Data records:

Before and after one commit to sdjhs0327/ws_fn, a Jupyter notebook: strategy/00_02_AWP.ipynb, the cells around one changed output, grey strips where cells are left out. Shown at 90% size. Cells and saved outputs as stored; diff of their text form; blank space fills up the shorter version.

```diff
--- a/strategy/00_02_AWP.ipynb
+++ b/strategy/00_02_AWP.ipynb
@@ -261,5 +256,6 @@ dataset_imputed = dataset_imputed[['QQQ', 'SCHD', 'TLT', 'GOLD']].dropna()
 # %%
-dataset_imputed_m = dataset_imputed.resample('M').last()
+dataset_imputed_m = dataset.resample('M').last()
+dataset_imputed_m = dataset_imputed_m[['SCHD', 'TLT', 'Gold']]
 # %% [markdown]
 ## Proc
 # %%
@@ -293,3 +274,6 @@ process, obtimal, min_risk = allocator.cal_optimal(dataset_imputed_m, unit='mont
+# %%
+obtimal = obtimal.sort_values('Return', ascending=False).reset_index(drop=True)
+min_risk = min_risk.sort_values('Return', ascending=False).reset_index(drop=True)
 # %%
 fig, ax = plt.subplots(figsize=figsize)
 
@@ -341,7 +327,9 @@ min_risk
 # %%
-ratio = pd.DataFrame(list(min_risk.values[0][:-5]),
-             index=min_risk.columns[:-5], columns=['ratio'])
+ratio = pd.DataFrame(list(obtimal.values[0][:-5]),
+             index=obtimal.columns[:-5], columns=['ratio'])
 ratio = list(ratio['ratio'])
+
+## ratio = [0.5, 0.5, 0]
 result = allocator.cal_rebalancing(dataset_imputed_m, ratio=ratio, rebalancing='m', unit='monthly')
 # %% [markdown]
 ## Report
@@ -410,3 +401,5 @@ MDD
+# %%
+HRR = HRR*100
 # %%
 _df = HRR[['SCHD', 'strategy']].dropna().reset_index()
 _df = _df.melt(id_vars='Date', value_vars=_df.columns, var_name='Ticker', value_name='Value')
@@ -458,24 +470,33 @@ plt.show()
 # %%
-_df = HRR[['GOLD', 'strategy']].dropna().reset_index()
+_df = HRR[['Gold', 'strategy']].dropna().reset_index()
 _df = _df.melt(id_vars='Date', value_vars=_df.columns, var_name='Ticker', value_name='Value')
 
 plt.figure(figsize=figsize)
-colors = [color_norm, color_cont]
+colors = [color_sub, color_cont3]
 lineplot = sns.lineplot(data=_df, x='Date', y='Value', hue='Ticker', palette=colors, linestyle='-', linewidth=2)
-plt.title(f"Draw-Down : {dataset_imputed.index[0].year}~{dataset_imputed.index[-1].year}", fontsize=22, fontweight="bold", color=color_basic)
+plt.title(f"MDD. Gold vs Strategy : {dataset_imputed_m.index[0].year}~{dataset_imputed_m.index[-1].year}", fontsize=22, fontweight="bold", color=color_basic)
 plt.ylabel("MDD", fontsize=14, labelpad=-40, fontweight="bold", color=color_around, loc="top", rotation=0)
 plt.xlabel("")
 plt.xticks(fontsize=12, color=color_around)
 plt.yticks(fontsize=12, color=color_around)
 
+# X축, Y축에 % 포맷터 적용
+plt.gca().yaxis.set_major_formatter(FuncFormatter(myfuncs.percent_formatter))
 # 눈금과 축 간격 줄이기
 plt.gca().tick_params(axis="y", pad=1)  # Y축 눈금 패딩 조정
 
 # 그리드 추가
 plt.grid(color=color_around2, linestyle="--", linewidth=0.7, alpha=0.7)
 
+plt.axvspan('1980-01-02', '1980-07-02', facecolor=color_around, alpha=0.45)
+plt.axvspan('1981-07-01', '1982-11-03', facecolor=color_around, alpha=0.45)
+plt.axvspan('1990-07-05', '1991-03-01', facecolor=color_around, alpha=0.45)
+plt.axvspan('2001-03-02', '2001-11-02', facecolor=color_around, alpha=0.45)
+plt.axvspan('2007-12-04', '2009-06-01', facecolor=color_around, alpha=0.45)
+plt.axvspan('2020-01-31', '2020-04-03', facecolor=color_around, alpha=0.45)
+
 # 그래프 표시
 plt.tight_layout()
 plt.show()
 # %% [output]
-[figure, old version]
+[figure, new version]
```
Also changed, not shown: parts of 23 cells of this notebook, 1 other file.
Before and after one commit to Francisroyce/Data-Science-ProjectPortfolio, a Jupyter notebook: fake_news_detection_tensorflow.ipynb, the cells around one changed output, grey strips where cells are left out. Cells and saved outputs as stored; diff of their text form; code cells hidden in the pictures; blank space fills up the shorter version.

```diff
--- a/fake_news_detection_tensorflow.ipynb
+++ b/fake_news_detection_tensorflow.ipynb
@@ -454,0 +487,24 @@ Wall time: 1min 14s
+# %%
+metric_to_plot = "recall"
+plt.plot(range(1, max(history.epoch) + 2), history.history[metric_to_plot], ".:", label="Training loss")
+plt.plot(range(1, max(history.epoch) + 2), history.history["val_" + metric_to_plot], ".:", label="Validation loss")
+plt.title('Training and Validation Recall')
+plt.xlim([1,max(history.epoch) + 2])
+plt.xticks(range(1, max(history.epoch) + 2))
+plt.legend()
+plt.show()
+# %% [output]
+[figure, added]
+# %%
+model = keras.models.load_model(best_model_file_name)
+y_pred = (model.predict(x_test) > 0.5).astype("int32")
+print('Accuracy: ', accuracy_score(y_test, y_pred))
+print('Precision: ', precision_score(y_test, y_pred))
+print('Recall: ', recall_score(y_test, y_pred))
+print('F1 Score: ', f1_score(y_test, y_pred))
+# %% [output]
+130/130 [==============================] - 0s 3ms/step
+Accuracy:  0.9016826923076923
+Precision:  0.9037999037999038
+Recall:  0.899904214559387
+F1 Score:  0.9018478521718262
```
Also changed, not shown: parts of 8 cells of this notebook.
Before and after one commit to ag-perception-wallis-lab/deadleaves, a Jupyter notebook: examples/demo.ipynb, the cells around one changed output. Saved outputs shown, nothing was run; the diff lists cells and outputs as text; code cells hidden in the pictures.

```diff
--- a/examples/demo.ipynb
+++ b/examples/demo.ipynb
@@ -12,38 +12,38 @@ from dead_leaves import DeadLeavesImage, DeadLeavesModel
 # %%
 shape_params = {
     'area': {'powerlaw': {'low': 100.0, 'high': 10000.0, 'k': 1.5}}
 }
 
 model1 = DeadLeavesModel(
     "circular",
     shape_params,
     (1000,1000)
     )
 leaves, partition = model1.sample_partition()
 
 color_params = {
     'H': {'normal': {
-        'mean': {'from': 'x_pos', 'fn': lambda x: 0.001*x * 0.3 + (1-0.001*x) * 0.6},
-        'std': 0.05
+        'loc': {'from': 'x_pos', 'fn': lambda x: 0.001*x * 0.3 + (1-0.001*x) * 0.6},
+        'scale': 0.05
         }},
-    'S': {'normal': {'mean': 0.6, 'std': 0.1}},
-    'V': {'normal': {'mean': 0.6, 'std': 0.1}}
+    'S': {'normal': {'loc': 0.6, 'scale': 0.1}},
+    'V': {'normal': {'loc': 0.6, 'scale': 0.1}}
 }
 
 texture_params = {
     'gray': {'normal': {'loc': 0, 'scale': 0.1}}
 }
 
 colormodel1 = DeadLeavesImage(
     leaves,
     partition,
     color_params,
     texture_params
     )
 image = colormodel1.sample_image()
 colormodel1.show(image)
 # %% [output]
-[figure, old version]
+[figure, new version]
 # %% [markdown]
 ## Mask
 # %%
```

(ABOUT THIS EXERCISE): Every line in the records that holds the word "print" should be copied into the answer.

(RESULT OF THE TASK):
+print('Accuracy: ', accuracy_score(y_test, y_pred))
+print('Precision: ', precision_score(y_test, y_pred))
+print('Recall: ', recall_score(y_test, y_pred))
+print('F1 Score: ', f1_score(y_test, y_pred))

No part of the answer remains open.